The Oscar winner added: “Out of silence came the idea of the de-aging to utilize in the making of The Irishman. We all realized the risk we were taking, and we knew it was the only way we could make the picture we wanted to make.”

Roland Emmerich, who VFX-heavy films include Stargate, Independence Day, The Day After Tomorrow, 2012 and last year’s Midway, picked up the VES Visionary Award on Wednesday.

“People ask me a lot, ‘Why do you make all these huge visual effects movies?’ and I have to say the stories that fascinate me most are stories where people face extraordinary obstacles,” he said onstage. “I really enjoy to put a character in crazy possible danger and then watch them overcome these insurmountable obstacles. … Working in this business for 40 years, I know that if you want to get great visual effects, you need a lot of people — sometimes hundreds, sometimes thousands.”

Visual effects supervisor Sheena Duggal, whose dozens of credits range from Jumanji and Contact to Iron Man 3 and Venom, accepted the VES Award for Creative Excellence. “One of the things I love about my job is in this industry we truly succeed if we succeed together,” she said.

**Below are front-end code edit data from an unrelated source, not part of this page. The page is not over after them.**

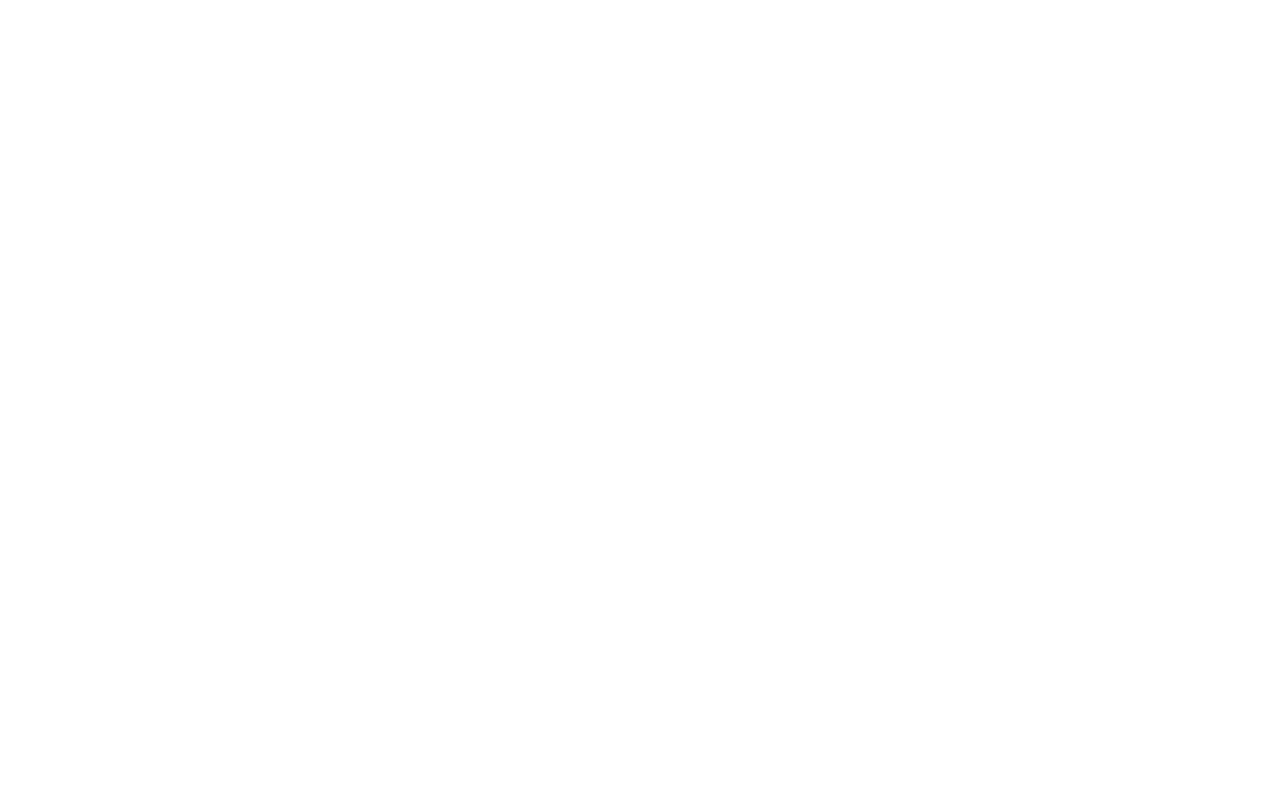
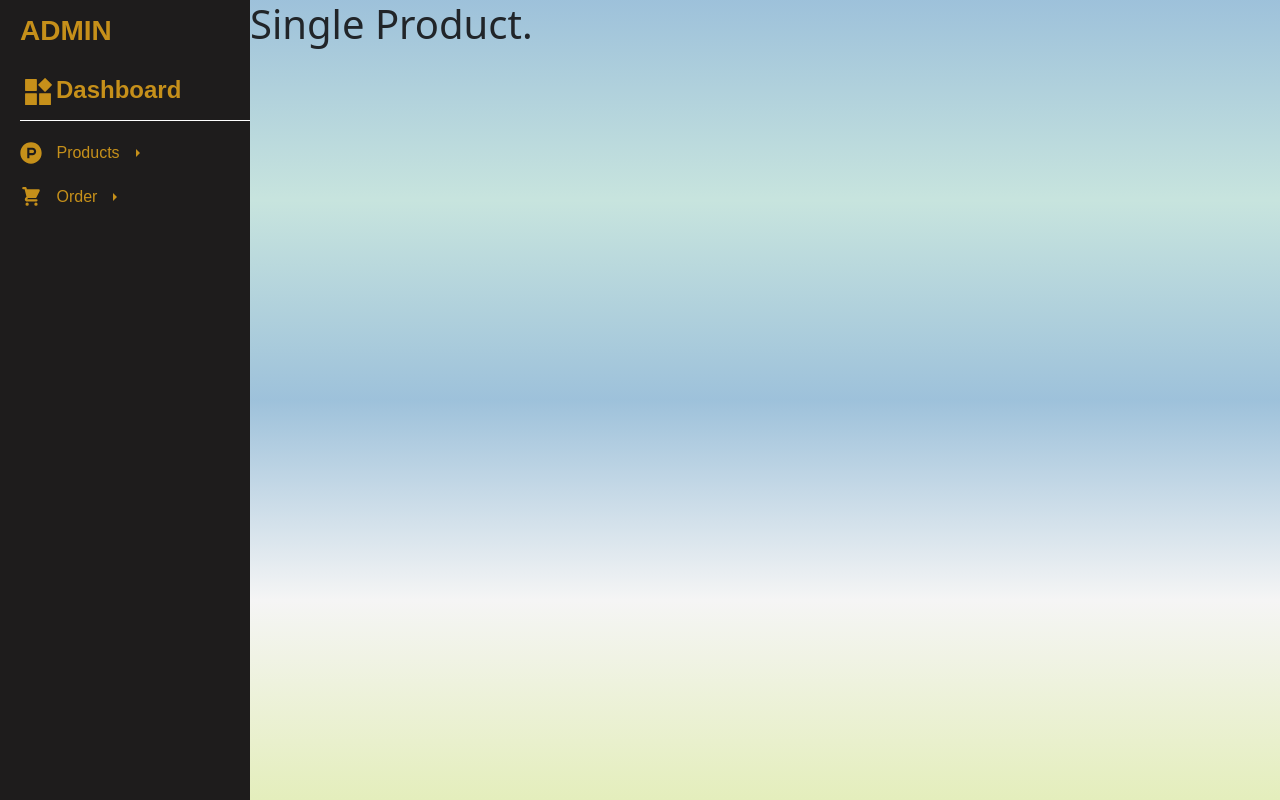
Before and after one commit to Red-stevo/Ecommerce, a React (Vite) app in the folder onshop/: page /admin/orders/1/1 in a window 1280 px wide. Before the commit this address had no page. Built offline with nearby package versions, Linux system fonts and the light colour scheme.

Commit message:
Commit message >>>>> add the page to the route. <<<<<

```diff
--- a/onshop/src/App.jsx
+++ b/onshop/src/App.jsx
@@ -13,6 +13,7 @@
 import ProductsCart from "./IndexPage/Pages/UserCart/ProductsCart.jsx";
 import OrderStatus from "./IndexPage/Pages/OrderStatusPage/OrderStatus.jsx";
 import WishListPage from "./IndexPage/Pages/WishListPage/WishListPage.jsx";
+import SingleProductDisplay from "./IndexPage/AdminPages/OrdersPages/SingleProductDisplay.jsx";
 
 const App = () => {
   return (
@@ -32,6 +33,7 @@
                     <Route path={"/admin/newProduct"} element={<AddProductPage />} />
                     <Route path={"/admin"} element={<AllOrdersPage />} />
                     <Route path={"/admin/orders/:orderId"} element={<OrderDisplay />} />
+                    <Route path={"/admin/orders/:orderId/:productId"} element={<SingleProductDisplay />} />
               </Route>
           </Routes>
       </Router>
--- a/onshop/src/IndexPage/AdminPages/OrdersPages/OrderDisplay.jsx
+++ b/onshop/src/IndexPage/AdminPages/OrdersPages/OrderDisplay.jsx
@@ -2,6 +2,7 @@
 import {FaRegUser} from "react-icons/fa";
 import {Button, Image} from "react-bootstrap";
 import {LiaTimesSolid} from "react-icons/lia";
+import {useNavigate} from "react-router-dom";
 
 
 const orderDetails = {
@@ -15,6 +16,7 @@
             quantity:5,
             totalPrice:23500,
             canceled:false,
+            productId:"26SQSW"
         },
         {
             productName:"Wireless Head Phones",
@@ -23,6 +25,7 @@
             quantity:5,
             totalPrice:23500,
             canceled:false,
+            productId:"25SQSW"
         },
         {
             productName:"Wireless Head Phones",
@@ -30,6 +33,7 @@
             quantity:5,
             totalPrice:23500,
             canceled:true,
+            productId:"24SQSW"
         },
         {
             productName:"Wireless EarPhones",
@@ -38,6 +42,7 @@
             quantity:5,
             totalPrice:23500,
             canceled:false,
+            productId:"23SQSW"
         },
     ],
     customerDetails:{
@@ -71,6 +76,7 @@
     const  {
         numberOfItemsOrdered, ordersNumber,
         customerEmail, customerName, customerPhone} = customerDetails;
+    const navigate = useNavigate();
 
 
 
@@ -98,11 +104,12 @@
                         <span className={"order-products-total-price"} >Total Price</span>
                     </div>
 
-                    {itemList.length > 0 && itemList.map(({productName, productPrice,
+                    {itemList.length > 0 && itemList.map(({productName, productPrice,productId,
                                                               productImageUrl, totalPrice,
                                                               quantity, canceled}, index) => (
 
-                        <div className={`order-products ${canceled ? "canceled-order": "not-canceled-order"}`} key={index}>
+                        <div className={`order-products ${canceled ? "canceled-order": "not-canceled-order"}`} key={index}
+                        onClick={() => navigate(`/admin/orders/${orderId}/${productId}`)}>
                             <span className={"product-name"} title={productName}>
                                 <Image src={productImageUrl}  className={"product-image-order"}/>
                                 {productName.length > 10 ? productName.substring(0, 10)+"...": productName}
--- /dev/null
+++ b/onshop/src/IndexPage/AdminPages/OrdersPages/SingleProductDisplay.jsx
@@ -0,0 +1,11 @@
+import "./Styles/SingleProductDisplay.css";
+
+const SingleProductDisplay = () => {
+    return (
+        <div>
+            <h1>Single Product.</h1>
+        </div>
+    );
+};
+
+export default SingleProductDisplay;
```
Also changed, not shown: onshop/src/IndexPage/AdminPages/OrdersPages/Styles/SingleProductDisplay.css (added).
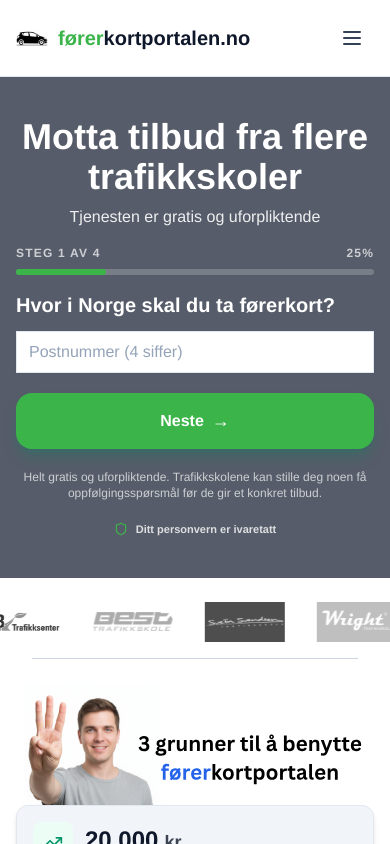
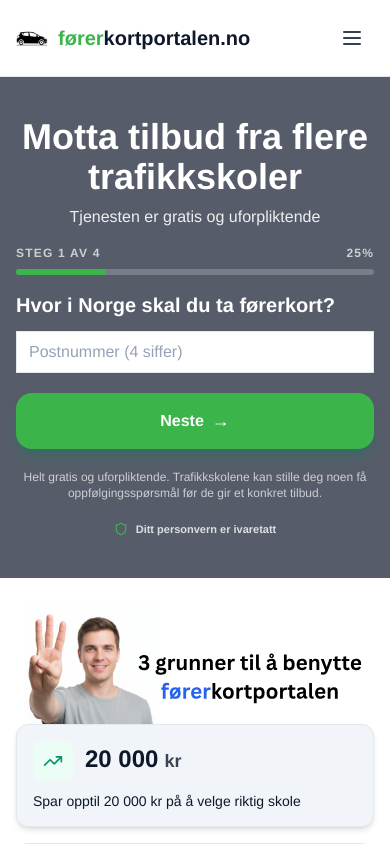
Before and after one commit to bringebass/forerkortportalen, a Next.js app: page / in a window 390 px wide. Shown: the top 844 px of the page. Built offline with nearby package versions, Linux system fonts and the light colour scheme.

Commit message:
fixed a lot

```diff
--- a/src/app/page.tsx
+++ b/src/app/page.tsx
@@ -13,6 +13,7 @@
 import StickyMobileCTA from "@/components/StickyMobileCTA";
 import CompactFormCTA from "@/components/CompactFormCTA";
 import { ScrollToFormButton } from "@/components/ScrollToFormButton";
+import LogoCarousel from "@/components/LogoCarousel";
 
 export default function Home() {
   return (
@@ -21,6 +22,11 @@
       <Navbar />
       <CompactFormCTA />
       <HeroSection />
+
+      {/* Logo Carousel - Mobile only, positioned after form */}
+      {/* <div className="mt-6 sm:hidden">
+        <LogoCarousel />
+      </div> */}
       <WhyChooseSection />
       <HowItWorksSection />
       <InfoSection />
--- a/src/components/HeroSection.tsx
+++ b/src/components/HeroSection.tsx
@@ -12,18 +12,10 @@
   { label: "Helt uforpliktende", icon: Clock3, iconColor: "" },
 ];
 
-const heroLogos = [
-  { src: "/A-team logo.png", alt: "A-team trafikkskole" },
-  { src: "/AB trafikksenter logo.png", alt: "AB trafikksenter" },
-  { src: "/Best trafikkskole logo.png", alt: "Best trafikkskole" },
-  { src: "/Svein Svendsen logo.png", alt: "Svein Svendsen trafikkskole" },
-  { src: "/wright logo.jpeg", alt: "Wright trafikkskole" },
-];
 
 export default function HeroSection() {
   const { isFullscreen, setIsFullscreen, setHasStartedFilling, hasStartedFilling } = useFormContext();
   const [isMobile, setIsMobile] = useState(false);
-  const [isLogoPaused, setIsLogoPaused] = useState(false);
 
   // Check if mobile on mount
   useEffect(() => {
@@ -120,52 +112,10 @@
                 <LeadForm />
               </div>
 
-              {/* Logo slider - mobile only, auto-scroll + pause on interaction */}
-              <div className="mt-6 sm:hidden">
-                <div className="overflow-hidden">
-                  <div
-                    className="flex min-w-max items-center gap-8 px-8 py-2"
-                    style={{
-                      animation: "logo-marquee 24s linear infinite",
-                      animationPlayState: isLogoPaused ? "paused" : "running",
-                    }}
-                    onMouseEnter={() => setIsLogoPaused(true)}
-                    onMouseLeave={() => setIsLogoPaused(false)}
-                    onTouchStart={() => setIsLogoPaused(true)}
-                    onTouchEnd={() => setIsLogoPaused(false)}
-                  >
-                    {heroLogos.concat(heroLogos).map((logo, index) => (
-                      <div
-                        key={`${logo.src}-${index}`}
-                        className="flex-shrink-0 h-6 w-20 flex items-center justify-center"
-                      >
-                        <Image
-                          src={logo.src}
-                          alt={logo.alt}
-                          width={80}
-                          height={24}
-                          className="object-contain grayscale opacity-80"
-                        />
-                      </div>
-                    ))}
-                  </div>
-                </div>
-                <div className="border-t border-slate-300 mx-8 mt-4" />
-              </div>
             </div>
           </div>
         </div>
       </section>
-      <style jsx>{`
-        @keyframes logo-marquee {
-          0% {
-            transform: translateX(0);
-          }
-          100% {
-            transform: translateX(-50%);
-          }
-        }
-      `}</style>
     </>
   );
 }
--- /dev/null
+++ b/src/components/LogoCarousel.tsx
@@ -0,0 +1,65 @@
+"use client";
+
+import Image from "next/image";
+import { useState } from "react";
+
+const logos = [
+  { src: "/A-team logo.png", alt: "A-team trafikkskole" },
+  { src: "/AB trafikksenter logo.png", alt: "AB trafikksenter" },
+  { src: "/Best trafikkskole logo.png", alt: "Best trafikkskole" },
+  { src: "/Svein Svendsen logo.png", alt: "Svein Svendsen trafikkskole" },
+  { src: "/wright logo.jpeg", alt: "Wright trafikkskole" },
+];
+
+interface LogoCarouselProps {
+  showDivider?: boolean;
+  className?: string;
+}
+
+export default function LogoCarousel({ showDivider = true, className = "" }: LogoCarouselProps) {
+  const [isPaused, setIsPaused] = useState(false);
+
+  return (
+    <>
+      <div className={`overflow-hidden ${className}`}>
+        <div
+          className="flex min-w-max items-center gap-8 px-8 py-2"
+          style={{
+            animation: "logo-marquee 24s linear infinite",
+            animationPlayState: isPaused ? "paused" : "running",
+          }}
+          onMouseEnter={() => setIsPaused(true)}
+          onMouseLeave={() => setIsPaused(false)}
+          onTouchStart={() => setIsPaused(true)}
+          onTouchEnd={() => setIsPaused(false)}
+        >
+          {logos.concat(logos).map((logo, index) => (
+            <div
+              key={`${logo.src}-${index}`}
+              className="flex-shrink-0 h-6 w-20 flex items-center justify-center"
+            >
+              <Image
+                src={logo.src}
+                alt={logo.alt}
+                width={80}
+                height={24}
+                className="object-contain grayscale opacity-80"
+              />
+            </div>
+          ))}
+        </div>
+      </div>
+      {showDivider && <div className="border-t border-slate-300 mx-8 mt-4" />}
+      <style jsx>{`
+        @keyframes logo-marquee {
+          0% {
+            transform: translateX(0);
+          }
+          100% {
+            transform: translateX(-50%);
+          }
+        }
+      `}</style>
+    </>
+  );
+}
```
Also changed, not shown: public/student1.svg.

To see the list of VES Awards 2020 Winners click here.

ILM Hulk Avengers Mark Ruffalo as the Hulk in "The Avengers," courtesy of Marvel Films.

How ILM Used Laser Scanning to Give Life to the Hulk in Marvel’s The Avengers

Industrial Light & Magic, a division of Lucasfilm Ltd. and now owned by The Walt Disney Company, forever changed the way movies are made and how we as the viewer experience them. The movie-making geniuses have continually raised the bar in computer-generated imagery (CGI) and visual effects (VFX) year after year since the company’s founding by George Lucas in May of 1975. Released today, ILM takes us behind the scenes to show us how they used laser scanning and other tools to transform Mark Ruffalo into the lovable Hulk character that almost stole the show in Marvel’s third highest-grossing film of all time, The Avengers.

Check out more ILM movie magic on their YouTube channel.